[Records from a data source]

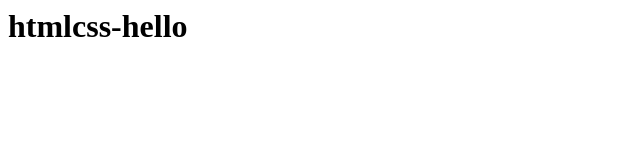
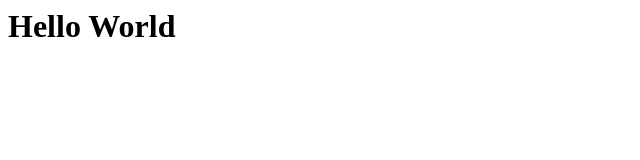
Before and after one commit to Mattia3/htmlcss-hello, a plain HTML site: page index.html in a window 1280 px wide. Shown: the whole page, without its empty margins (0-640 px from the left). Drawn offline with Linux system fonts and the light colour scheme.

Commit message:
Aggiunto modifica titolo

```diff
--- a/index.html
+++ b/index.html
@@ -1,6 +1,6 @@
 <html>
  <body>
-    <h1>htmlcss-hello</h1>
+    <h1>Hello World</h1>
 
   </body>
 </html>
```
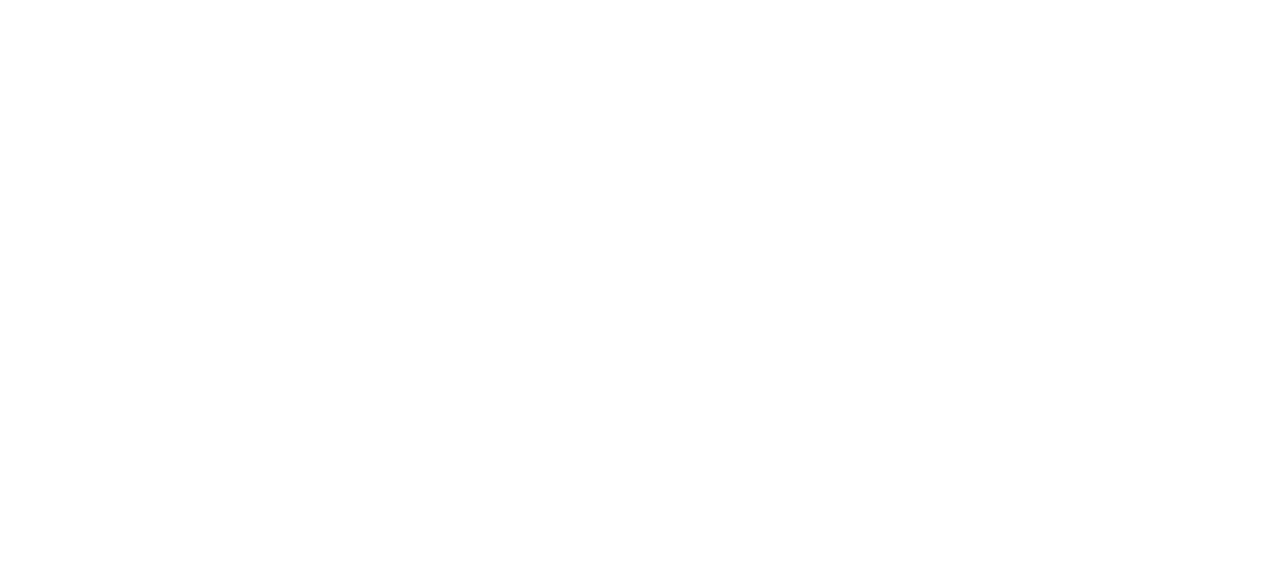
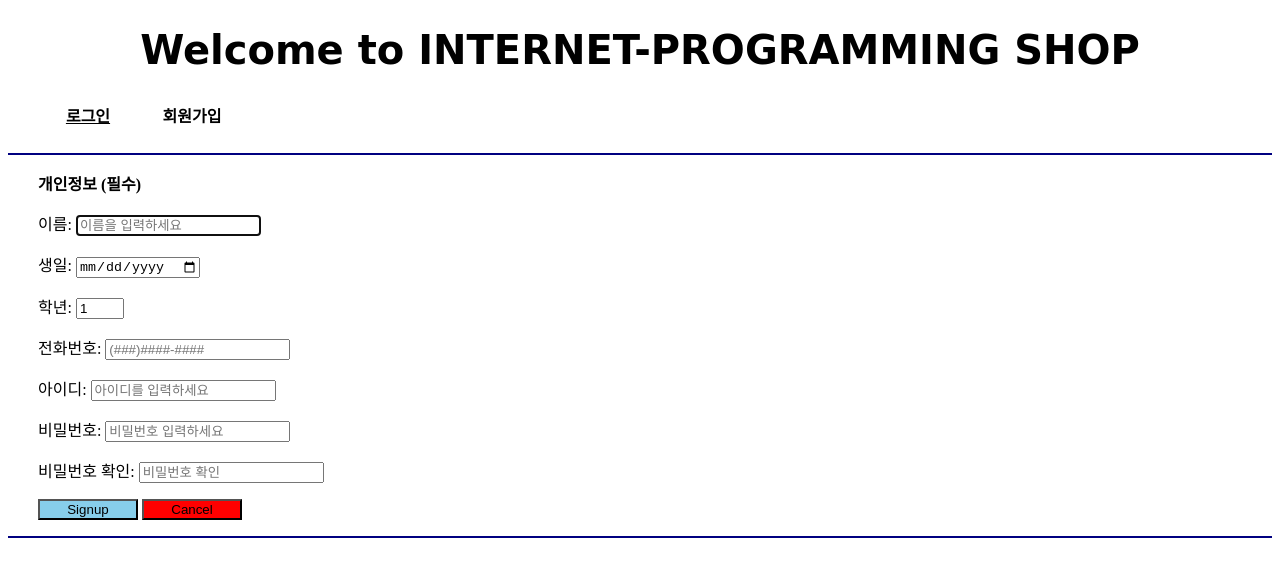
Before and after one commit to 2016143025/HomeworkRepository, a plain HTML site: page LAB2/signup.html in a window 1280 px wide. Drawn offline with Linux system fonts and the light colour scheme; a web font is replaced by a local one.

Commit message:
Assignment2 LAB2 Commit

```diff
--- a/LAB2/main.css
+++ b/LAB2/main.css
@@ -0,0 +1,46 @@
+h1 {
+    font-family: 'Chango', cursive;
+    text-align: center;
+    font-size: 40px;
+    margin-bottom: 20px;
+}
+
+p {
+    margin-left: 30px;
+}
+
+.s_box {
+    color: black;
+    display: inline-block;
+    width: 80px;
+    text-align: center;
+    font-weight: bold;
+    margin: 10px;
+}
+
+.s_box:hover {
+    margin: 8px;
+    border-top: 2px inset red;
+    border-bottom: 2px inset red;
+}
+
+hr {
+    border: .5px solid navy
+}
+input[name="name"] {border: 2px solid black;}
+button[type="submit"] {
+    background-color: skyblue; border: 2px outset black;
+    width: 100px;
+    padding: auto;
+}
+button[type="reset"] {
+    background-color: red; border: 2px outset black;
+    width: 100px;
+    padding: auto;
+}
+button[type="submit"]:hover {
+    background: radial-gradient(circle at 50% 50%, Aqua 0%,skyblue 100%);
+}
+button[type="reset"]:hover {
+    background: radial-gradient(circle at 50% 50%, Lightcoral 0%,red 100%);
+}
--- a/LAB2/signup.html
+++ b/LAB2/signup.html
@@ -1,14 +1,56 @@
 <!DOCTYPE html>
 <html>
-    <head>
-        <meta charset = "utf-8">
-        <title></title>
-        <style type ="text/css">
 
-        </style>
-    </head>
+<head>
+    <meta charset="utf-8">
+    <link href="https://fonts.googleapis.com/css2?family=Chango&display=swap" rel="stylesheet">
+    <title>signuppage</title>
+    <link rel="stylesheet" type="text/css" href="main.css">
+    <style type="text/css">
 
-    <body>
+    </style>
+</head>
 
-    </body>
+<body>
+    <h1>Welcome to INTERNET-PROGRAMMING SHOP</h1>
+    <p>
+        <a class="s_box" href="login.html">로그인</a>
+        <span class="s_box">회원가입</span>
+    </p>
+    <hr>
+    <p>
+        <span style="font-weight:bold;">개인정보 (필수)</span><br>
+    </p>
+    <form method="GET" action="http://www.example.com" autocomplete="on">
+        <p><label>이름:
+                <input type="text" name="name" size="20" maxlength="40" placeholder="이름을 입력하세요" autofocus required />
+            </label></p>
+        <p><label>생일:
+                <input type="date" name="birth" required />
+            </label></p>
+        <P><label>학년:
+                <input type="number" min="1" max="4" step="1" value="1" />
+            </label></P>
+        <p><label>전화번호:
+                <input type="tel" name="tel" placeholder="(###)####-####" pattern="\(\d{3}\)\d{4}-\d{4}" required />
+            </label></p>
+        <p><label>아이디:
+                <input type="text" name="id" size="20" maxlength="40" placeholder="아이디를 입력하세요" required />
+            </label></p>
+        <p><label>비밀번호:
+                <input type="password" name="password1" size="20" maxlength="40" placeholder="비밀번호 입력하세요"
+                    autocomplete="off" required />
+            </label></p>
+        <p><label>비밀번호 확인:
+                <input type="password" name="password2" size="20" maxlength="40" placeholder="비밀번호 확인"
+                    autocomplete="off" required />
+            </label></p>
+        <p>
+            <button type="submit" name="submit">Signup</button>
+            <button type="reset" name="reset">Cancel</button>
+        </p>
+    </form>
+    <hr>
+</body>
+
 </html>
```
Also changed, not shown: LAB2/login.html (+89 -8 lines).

**Directions for this task**
Reproduce each line of the records in which "color" appears.

**Task result**
+    color: black;
+    background-color: skyblue; border: 2px outset black;
+    background-color: red; border: 2px outset black;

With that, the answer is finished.